It looks like you're using an Ad Blocker.
Please white-list or disable AboveTopSecret.com in your ad-blocking tool.
Some features of ATS will be disabled while you continue to use an ad-blocker.
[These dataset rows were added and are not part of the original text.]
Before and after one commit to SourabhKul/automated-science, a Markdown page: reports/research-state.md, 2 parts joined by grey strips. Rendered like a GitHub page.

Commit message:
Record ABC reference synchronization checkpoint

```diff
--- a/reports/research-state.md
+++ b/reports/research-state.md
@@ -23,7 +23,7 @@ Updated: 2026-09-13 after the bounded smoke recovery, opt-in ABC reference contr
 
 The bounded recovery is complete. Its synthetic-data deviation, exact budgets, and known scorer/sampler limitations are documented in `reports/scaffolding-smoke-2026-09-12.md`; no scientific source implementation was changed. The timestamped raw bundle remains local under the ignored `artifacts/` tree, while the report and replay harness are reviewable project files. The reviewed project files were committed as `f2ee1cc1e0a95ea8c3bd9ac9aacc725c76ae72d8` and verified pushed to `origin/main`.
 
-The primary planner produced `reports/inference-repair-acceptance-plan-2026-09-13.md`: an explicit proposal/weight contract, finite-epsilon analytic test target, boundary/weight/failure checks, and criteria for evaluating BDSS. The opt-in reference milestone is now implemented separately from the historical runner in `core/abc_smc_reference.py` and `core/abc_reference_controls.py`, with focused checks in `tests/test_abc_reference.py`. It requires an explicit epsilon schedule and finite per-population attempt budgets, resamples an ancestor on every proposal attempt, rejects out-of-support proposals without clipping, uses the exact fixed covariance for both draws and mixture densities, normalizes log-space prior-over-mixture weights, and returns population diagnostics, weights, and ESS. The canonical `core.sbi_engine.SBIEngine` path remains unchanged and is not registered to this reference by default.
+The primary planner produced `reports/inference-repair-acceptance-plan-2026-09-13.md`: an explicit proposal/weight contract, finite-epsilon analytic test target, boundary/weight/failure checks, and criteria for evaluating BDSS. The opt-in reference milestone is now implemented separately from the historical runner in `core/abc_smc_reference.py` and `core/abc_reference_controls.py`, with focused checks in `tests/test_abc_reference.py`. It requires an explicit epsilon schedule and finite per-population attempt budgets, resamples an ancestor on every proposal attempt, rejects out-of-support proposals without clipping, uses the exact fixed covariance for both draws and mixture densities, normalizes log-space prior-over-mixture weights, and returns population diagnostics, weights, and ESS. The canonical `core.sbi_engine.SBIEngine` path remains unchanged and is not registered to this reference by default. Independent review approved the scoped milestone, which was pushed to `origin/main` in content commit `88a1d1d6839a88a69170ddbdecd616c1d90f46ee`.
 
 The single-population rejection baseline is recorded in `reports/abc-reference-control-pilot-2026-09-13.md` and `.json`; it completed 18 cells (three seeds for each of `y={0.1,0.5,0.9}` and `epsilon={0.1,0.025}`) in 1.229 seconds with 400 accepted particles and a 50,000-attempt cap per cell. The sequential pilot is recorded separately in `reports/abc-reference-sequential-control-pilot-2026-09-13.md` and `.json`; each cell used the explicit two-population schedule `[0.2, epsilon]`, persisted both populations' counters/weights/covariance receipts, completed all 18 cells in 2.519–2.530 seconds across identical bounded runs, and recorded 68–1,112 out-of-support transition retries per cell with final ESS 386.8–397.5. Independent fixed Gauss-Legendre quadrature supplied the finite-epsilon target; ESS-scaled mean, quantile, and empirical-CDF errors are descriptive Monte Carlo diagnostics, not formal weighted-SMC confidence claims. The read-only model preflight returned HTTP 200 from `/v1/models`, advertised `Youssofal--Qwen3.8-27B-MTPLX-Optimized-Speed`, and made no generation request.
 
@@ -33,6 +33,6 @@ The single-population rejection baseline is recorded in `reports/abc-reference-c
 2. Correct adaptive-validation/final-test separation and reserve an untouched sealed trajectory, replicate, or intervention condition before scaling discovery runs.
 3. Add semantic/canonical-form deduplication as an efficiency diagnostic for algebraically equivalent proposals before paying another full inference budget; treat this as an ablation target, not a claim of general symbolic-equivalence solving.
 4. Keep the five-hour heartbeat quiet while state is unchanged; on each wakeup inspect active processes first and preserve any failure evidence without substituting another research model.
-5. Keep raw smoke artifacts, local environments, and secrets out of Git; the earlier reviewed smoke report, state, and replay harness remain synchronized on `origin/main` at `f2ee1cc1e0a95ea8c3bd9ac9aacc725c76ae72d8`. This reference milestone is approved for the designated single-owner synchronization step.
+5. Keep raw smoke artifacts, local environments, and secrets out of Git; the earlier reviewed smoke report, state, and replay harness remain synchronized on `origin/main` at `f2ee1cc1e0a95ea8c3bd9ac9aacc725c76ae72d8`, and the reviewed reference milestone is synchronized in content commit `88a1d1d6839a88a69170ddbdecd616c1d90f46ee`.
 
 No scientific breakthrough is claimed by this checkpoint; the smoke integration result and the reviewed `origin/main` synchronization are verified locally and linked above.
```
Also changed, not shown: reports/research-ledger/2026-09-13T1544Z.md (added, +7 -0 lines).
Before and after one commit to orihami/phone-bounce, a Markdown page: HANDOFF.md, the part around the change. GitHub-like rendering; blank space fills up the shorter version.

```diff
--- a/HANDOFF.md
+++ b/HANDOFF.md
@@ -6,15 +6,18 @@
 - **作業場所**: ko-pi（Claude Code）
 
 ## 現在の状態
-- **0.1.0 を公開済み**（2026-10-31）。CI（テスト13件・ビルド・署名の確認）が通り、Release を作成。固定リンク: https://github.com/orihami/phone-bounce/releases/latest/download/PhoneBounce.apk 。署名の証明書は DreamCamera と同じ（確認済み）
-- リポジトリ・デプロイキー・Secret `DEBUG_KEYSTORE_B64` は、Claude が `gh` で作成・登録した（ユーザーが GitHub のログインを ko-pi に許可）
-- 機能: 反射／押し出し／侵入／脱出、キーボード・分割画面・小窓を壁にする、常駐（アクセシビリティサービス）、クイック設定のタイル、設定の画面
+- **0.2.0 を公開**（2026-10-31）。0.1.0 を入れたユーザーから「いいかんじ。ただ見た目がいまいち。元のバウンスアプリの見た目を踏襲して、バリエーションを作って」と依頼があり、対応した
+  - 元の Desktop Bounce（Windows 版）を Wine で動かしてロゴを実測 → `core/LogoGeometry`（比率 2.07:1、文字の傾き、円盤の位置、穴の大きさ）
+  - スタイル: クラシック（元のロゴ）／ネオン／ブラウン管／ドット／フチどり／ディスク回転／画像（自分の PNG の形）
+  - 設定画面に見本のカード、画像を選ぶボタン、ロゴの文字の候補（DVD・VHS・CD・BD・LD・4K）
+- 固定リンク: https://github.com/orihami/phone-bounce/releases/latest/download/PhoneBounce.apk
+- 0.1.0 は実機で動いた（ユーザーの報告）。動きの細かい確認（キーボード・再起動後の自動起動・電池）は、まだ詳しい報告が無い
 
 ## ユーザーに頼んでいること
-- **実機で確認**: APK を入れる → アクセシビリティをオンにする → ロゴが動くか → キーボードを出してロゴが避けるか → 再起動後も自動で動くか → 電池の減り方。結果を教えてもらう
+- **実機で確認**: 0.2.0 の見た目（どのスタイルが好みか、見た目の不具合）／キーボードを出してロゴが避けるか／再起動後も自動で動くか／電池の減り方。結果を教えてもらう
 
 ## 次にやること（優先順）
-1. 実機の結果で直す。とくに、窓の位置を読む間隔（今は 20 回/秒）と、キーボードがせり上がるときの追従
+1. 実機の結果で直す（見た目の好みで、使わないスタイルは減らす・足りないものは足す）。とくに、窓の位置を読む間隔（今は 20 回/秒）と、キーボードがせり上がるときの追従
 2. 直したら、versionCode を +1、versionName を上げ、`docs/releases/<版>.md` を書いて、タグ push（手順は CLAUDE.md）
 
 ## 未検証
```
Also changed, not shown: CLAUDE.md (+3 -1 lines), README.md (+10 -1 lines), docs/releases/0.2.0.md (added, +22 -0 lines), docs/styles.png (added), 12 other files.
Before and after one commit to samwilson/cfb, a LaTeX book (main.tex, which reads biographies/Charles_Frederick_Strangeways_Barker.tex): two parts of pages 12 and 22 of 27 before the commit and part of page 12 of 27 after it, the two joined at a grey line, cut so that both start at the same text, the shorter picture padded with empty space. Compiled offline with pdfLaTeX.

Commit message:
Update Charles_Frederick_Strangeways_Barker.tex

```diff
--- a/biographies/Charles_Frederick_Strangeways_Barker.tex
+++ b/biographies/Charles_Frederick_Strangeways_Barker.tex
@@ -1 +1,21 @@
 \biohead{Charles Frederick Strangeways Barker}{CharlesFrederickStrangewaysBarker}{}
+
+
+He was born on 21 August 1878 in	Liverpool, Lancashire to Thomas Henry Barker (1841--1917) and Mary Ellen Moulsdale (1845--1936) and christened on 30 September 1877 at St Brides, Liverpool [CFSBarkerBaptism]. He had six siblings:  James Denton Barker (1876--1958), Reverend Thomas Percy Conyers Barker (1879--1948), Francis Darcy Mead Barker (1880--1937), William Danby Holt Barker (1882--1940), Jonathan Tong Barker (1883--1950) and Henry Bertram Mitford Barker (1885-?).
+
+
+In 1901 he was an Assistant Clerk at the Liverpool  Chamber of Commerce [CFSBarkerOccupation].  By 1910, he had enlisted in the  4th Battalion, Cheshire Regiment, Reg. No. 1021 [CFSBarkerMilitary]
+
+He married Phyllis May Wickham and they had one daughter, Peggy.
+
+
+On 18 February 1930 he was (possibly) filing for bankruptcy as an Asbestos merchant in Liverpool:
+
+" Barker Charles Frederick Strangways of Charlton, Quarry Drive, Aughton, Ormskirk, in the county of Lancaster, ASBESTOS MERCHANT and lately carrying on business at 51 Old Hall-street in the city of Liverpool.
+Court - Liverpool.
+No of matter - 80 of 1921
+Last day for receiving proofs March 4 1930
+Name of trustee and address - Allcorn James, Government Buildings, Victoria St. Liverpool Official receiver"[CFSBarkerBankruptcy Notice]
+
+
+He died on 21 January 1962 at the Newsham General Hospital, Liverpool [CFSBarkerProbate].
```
While Microsoft's permanent workers enjoy some of the best corporate treatment, a large part of Microsoft's labor pool exists outside this privileged class. This includes the use of permatemp employees (employees employed for years as "temporary," and therefore without medical benefits), use of forced retention tactics, where departing employees would be sued to prevent departure, as well as more traditional cost-saving measures, ranging from cutting medical benefits, to not providing towels in company locker rooms. Historically, Microsoft has also been accused of overworking employees, in many cases, leading to burnout within just a few years of joining the company. The company is often referred to as a "Velvet Sweatshop", a term which originated in a 1989 Seattle Times article, and later became used to describe the company by some of Microsoft's own employees. This characterization is derived from the perception that Microsoft provides nearly everything for its employees in a convenient place, but in turn overworks them to a point where it would be bad for their (possibly long-term) health. For example, the kitchenettes have free beverages and many buildings include exercise rooms and showers. However, the company has been accused of attempting to keep employees at the company for unreasonably long hours and working them too much. This is detailed in several books about Microsoft, including Hard Drive: Bill Gates and the Making of the Microsoft Empire.
originally posted by: Staroth
a reply to: theantediluvian
And they are what keeps us all going. Without them and their money there would be no us. No food, no business, no cloths, no health care, nothing!